**What you are asked to do:**
Which of the lines below mention the word "type"? Pull each one out.

**Data supplied:**
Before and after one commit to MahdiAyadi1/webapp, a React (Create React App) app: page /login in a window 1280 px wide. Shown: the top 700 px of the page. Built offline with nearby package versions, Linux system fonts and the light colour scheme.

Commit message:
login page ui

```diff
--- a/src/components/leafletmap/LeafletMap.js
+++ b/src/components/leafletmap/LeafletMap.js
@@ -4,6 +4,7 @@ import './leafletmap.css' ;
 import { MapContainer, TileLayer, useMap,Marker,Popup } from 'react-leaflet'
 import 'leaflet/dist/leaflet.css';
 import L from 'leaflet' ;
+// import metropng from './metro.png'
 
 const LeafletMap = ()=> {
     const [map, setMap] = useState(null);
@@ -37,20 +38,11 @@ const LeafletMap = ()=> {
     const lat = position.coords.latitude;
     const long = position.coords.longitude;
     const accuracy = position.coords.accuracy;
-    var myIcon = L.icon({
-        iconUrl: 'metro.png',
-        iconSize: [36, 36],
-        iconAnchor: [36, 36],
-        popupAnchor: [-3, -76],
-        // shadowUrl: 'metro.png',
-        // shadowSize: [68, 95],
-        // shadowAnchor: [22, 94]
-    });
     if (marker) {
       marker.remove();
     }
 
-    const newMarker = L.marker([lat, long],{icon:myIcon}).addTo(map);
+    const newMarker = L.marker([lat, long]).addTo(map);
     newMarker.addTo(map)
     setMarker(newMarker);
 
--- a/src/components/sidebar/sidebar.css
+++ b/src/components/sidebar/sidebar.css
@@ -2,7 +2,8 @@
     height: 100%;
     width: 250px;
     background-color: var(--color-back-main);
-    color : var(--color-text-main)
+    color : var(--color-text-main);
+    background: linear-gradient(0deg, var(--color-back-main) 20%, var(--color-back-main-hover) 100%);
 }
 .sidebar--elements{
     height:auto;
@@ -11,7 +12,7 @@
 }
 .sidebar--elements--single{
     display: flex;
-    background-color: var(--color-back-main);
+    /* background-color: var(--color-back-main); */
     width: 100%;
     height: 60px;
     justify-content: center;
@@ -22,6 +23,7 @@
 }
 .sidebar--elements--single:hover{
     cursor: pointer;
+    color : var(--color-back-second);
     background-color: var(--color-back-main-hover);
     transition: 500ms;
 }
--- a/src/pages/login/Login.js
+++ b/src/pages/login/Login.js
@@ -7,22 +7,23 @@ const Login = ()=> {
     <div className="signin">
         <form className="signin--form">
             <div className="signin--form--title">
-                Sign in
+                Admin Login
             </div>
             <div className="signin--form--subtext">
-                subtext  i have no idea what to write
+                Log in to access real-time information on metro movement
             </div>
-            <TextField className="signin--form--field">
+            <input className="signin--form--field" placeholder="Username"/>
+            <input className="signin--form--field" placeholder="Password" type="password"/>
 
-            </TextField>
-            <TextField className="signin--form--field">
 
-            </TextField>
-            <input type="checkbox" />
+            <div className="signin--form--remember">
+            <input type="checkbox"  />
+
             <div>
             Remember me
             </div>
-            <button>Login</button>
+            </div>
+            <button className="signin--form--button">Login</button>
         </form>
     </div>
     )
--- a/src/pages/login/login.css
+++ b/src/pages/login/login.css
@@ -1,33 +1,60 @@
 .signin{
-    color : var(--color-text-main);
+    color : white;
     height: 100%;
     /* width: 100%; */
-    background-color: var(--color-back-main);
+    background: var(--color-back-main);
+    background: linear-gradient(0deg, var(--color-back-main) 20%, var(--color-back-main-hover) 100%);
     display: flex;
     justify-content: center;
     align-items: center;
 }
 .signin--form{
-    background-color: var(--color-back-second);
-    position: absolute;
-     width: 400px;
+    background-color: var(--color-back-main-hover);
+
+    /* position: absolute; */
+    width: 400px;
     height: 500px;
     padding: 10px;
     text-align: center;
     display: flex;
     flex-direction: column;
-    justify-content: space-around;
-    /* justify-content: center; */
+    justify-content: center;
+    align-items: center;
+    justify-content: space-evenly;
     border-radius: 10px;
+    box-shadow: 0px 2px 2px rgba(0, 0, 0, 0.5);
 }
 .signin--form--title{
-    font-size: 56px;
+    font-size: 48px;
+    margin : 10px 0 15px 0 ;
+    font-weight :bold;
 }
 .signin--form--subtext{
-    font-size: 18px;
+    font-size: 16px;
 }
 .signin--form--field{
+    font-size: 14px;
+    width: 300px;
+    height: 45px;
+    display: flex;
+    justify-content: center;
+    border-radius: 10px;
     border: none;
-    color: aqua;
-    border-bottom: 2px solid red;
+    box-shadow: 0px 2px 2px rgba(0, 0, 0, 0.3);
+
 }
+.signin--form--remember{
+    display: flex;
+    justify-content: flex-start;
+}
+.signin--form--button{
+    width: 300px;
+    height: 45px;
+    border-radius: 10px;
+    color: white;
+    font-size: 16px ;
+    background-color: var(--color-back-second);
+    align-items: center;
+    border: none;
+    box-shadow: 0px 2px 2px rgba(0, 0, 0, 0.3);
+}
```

**Output of the exercise:**
+            <input className="signin--form--field" placeholder="Password" type="password"/>
-            <input type="checkbox" />
+            <input type="checkbox"  />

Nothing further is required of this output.